A character study as well as a meditation on communication, creativity, and physical space, TAKE WHAT YOU CAN CARRY is a picture of a young woman seen through the interiors she occupies and the company she keeps. A North American living abroad, Lilly (Hannah Gross, I USED TO BE DARKER) aspires to shape an intimate and private place of her own while remaining connected to the world around her. When she receives a letter from home, it provides the conduit she needs to fuse her transient self with the person she’s always known herself to be.
My first film made away from home, TAKE WHAT YOU CAN CARRY is my most personal and formally playful work yet. Inspired by George Perec’s text Species of Spaces, it imagines a character in transition, living in a foreign city for an indeterminate amount of time, trying to balance the various and distinct public and private manifestations of her personality.

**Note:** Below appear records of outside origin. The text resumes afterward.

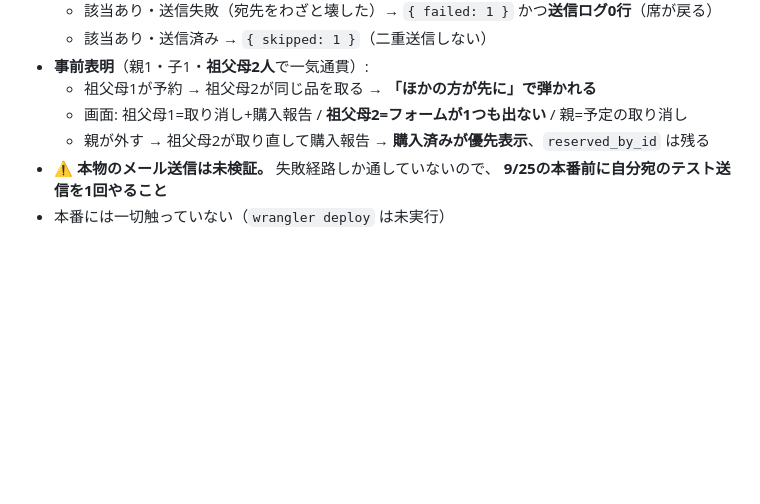
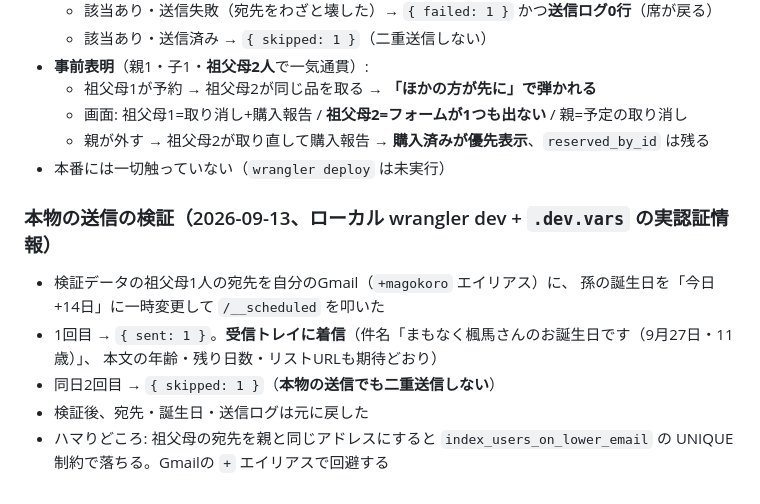
Before and after one commit to kotakky77/mago-koro, a Markdown page: NOTES.md, the part around the change. GitHub-like rendering; blank space fills up the shorter version.

Commit message:
NOTES.mdに誕生日メールの実送信の検証記録を追加
ローカルから実際のGmail APIで自分宛に1通送り、着信と二重送信の抑止を確認した。

Co-Authored-By: Claude Opus 5 <noreply@anthropic.com>

```diff
--- a/NOTES.md
+++ b/NOTES.md
@@ -304,6 +304,15 @@ URL必須のままでは、**子どもに聞いて代理入力する運用の初
   - 祖父母1が予約 → 祖父母2が同じ品を取る → **「ほかの方が先に」で弾かれる**
   - 画面: 祖父母1=取り消し+購入報告 / **祖父母2=フォームが1つも出ない** / 親=予定の取り消し
   - 親が外す → 祖父母2が取り直して購入報告 → **購入済みが優先表示**、`reserved_by_id` は残る
-- ⚠️ **本物のメール送信は未検証。** 失敗経路しか通していないので、
-  **9/25の本番前に自分宛のテスト送信を1回やること**
 - 本番には一切触っていない（`wrangler deploy` は未実行）
+
+### 本物の送信の検証（2026-09-13、ローカル wrangler dev + `.dev.vars` の実認証情報）
+
+- 検証データの祖父母1人の宛先を自分のGmail（`+magokoro` エイリアス）に、
+  孫の誕生日を「今日+14日」に一時変更して `/__scheduled` を叩いた
+- 1回目 → `{ sent: 1 }`。**受信トレイに着信**（件名「まもなく楓馬さんのお誕生日です（9月27日・11歳）」、
+  本文の年齢・残り日数・リストURLも期待どおり）
+- 同日2回目 → `{ skipped: 1 }`（**本物の送信でも二重送信しない**）
+- 検証後、宛先・誕生日・送信ログは元に戻した
+- ハマりどころ: 祖父母の宛先を親と同じアドレスにすると `index_users_on_lower_email` の
+  UNIQUE制約で落ちる。Gmailの `+` エイリアスで回避する
```
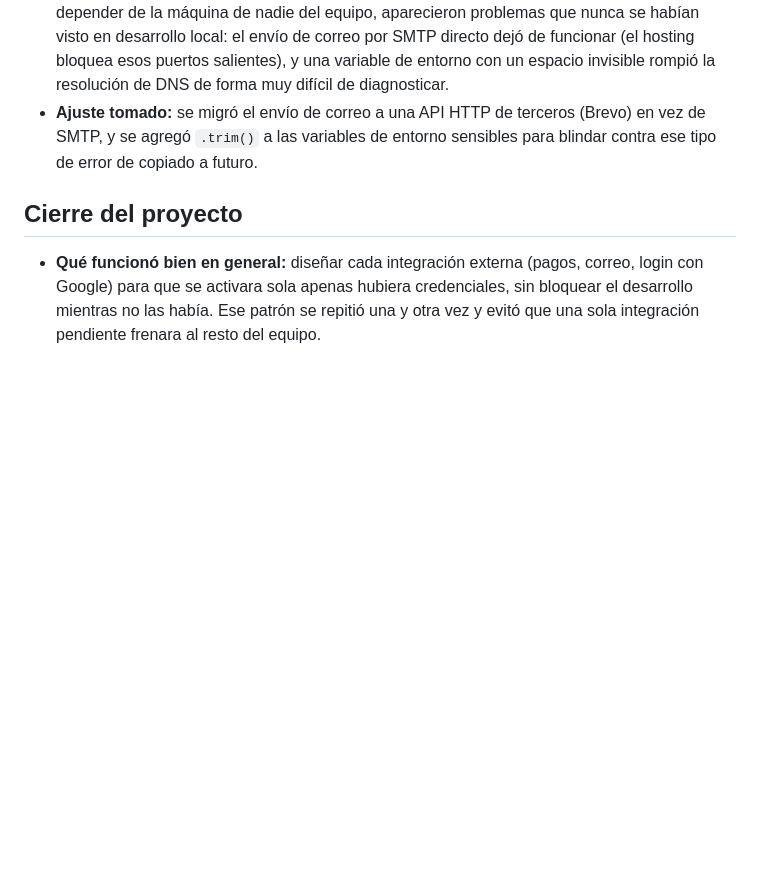
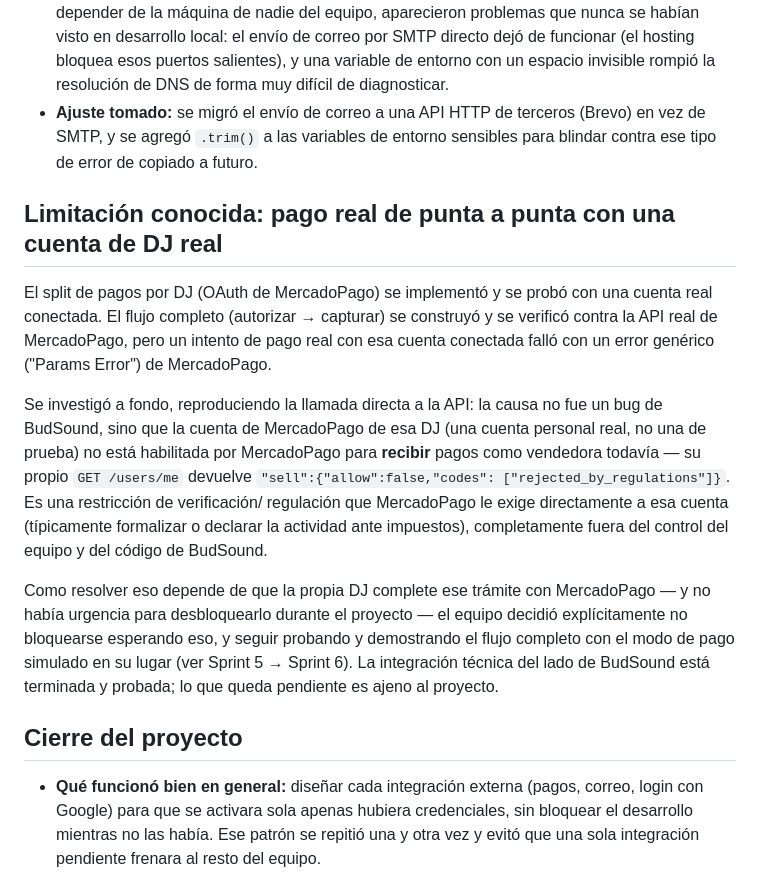
Before and after one commit to Gabosepulvv/BudSound, a Markdown page: docs/scrum/retrospectivas.md, the part around the change. GitHub-like rendering; blank space fills up the shorter version.

Commit message:
Documenta en la retrospectiva la limitacion real del pago de punta a punta con MercadoPago
El split de pagos esta implementado y probado tecnicamente, pero un pago
real con una cuenta de DJ conectada falla porque esa cuenta todavia no
esta habilitada por MercadoPago para recibir pagos (rejected_by_regulations)
-- una restriccion de esa cuenta, ajena al codigo de BudSound. Se dejo
explicito que el equipo decidio no bloquearse por eso y seguir con el
modo de pago simulado para las demos.

Co-Authored-By: Claude Sonnet 5 <noreply@anthropic.com>

```diff
--- a/docs/scrum/retrospectivas.md
+++ b/docs/scrum/retrospectivas.md
@@ -72,6 +72,32 @@
   de entorno sensibles para blindar contra ese tipo de error de copiado a
   futuro.
 
+## Limitación conocida: pago real de punta a punta con una cuenta de DJ real
+
+El split de pagos por DJ (OAuth de MercadoPago) se implementó y se probó
+con una cuenta real conectada. El flujo completo (autorizar → capturar)
+se construyó y se verificó contra la API real de MercadoPago, pero un
+intento de pago real con esa cuenta conectada falló con un error
+genérico ("Params Error") de MercadoPago.
+
+Se investigó a fondo, reproduciendo la llamada directa a la API: la causa
+no fue un bug de BudSound, sino que la cuenta de MercadoPago de esa DJ
+(una cuenta personal real, no una de prueba) no está habilitada por
+MercadoPago para **recibir** pagos como vendedora todavía — su propio
+`GET /users/me` devuelve `"sell":{"allow":false,"codes":
+["rejected_by_regulations"]}`. Es una restricción de verificación/
+regulación que MercadoPago le exige directamente a esa cuenta (típicamente
+formalizar o declarar la actividad ante impuestos), completamente fuera
+del control del equipo y del código de BudSound.
+
+Como resolver eso depende de que la propia DJ complete ese trámite con
+MercadoPago — y no había urgencia para desbloquearlo durante el proyecto
+— el equipo decidió explícitamente no bloquearse esperando eso, y seguir
+probando y demostrando el flujo completo con el modo de pago simulado en
+su lugar (ver Sprint 5 → Sprint 6). La integración técnica del lado de
+BudSound está terminada y probada; lo que queda pendiente es ajeno al
+proyecto.
+
 ## Cierre del proyecto
 
 - **Qué funcionó bien en general:** diseñar cada integración externa
```
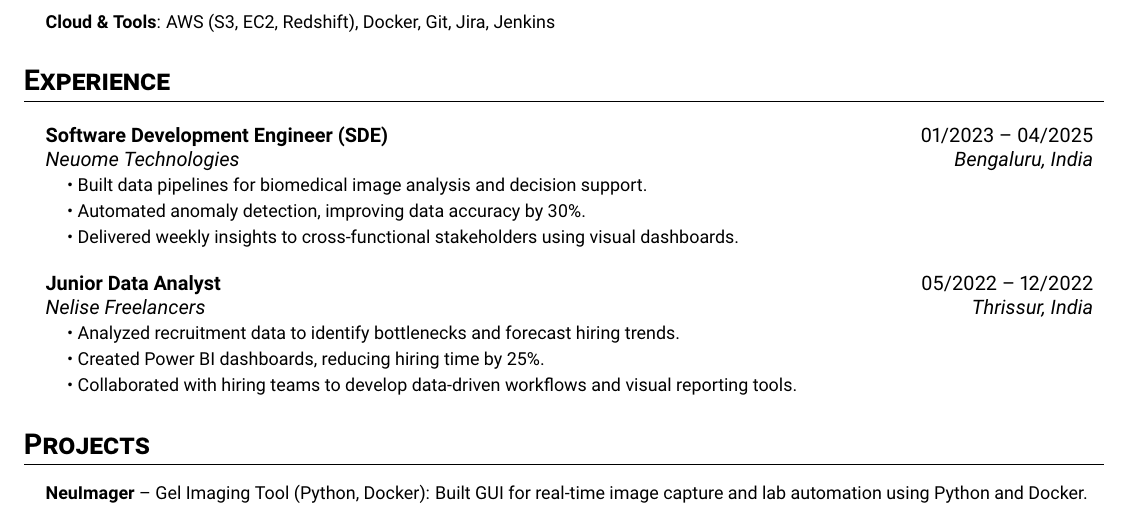
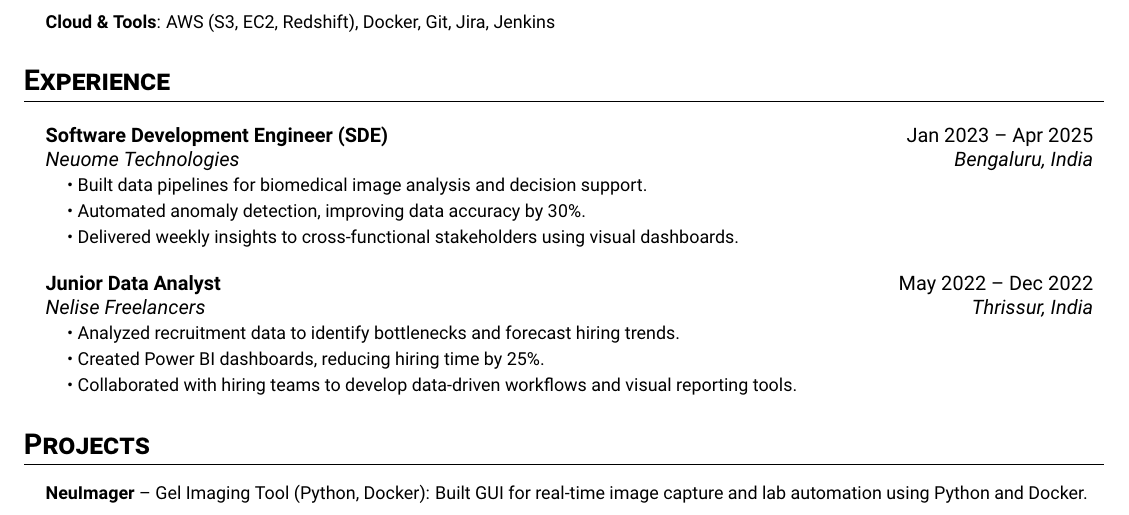
Before and after one commit to aswnvm/my-cv, a LaTeX document (main.tex): part of the page, cut so that both start at the same text. Compiled offline with pdfLaTeX.

Commit message:
updated main.tex

```diff
--- a/main.tex
+++ b/main.tex
@@ -66,7 +66,7 @@ Data Analyst with a foundation in Python, SQL, and data visualization. Experienc
 \resumeSubHeadingList
 
 \resumeSubheading
-{Software Development Engineer (SDE)}{01/2023 -- 04/2025}
+{Software Development Engineer (SDE)}{Jan 2023 -- Apr 2025}
 {Neuome Technologies}{Bengaluru, India}
 \resumeSubHeadingList
 \resumeItem{\textbullet\ Built data pipelines for biomedical image analysis and decision support.}
@@ -76,7 +76,7 @@ Data Analyst with a foundation in Python, SQL, and data visualization. Experienc
 \resumeSubHeadingListEnd
 
 \resumeSubheading
-{Junior Data Analyst}{05/2022 -- 12/2022}
+{Junior Data Analyst}{May 2022 -- Dec 2022}
 {Nelise Freelancers}{Thrissur, India}
 \resumeSubHeadingList
 \resumeItem{\textbullet\ Analyzed recruitment data to identify bottlenecks and forecast hiring trends.}
```
Also changed, not shown: main.pdf.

Named after the first movie I ever saw (Charles Waters’ LILI) and the muse in Ryu Murakami’s Almost Transparent Blue, Lilly is that rare multidimensional screen character: gripping yet mercurial, grounded by the performance of the actor who plays her. The other central character in the film, Lilly’s grandmother, is never seen. She is only heard through the letter Lilly receives from her and reads aloud, an actual letter written by my grandmother to me.
For the supporting roles, I was extremely lucky to cast a number of actors I’ve admired from afar, including Angela Shanelec, Jean-Christophe Folly, and members of the Berlin-based theatre company Gob Squad. The excellent technical and producing team was European and the film was funded through a grant from The Wexner Center for the Arts and a fellowship from the Harvard Film Study Center. It was written and produced in three months.
Because everything came together very quickly, I found myself writing for imagined locations while actively scouting real ones, adding new scenes to include the people and places I found along the way. It was a continuing dialogue with Berlin and the friends I’ve made there, but in the end there is almost nothing of the city on screen except the sounds, as if its image existed only in the collective imagination.
“I would like there to exist places that are stable, unmoving, intangible, untouched and almost untouchable, unchanging, deep-rooted; places that might be points of reference, of departure, of origin…Such places don’t exist, and it’s because they don’t exist that space becomes a question, ceases to be self-evident, ceases to be incorporated, ceases to be appropriated. Space is a doubt: I have constantly to mark it, to designate it. It’s never mine, never given to me, I have to conquer it.”
- Georges Perec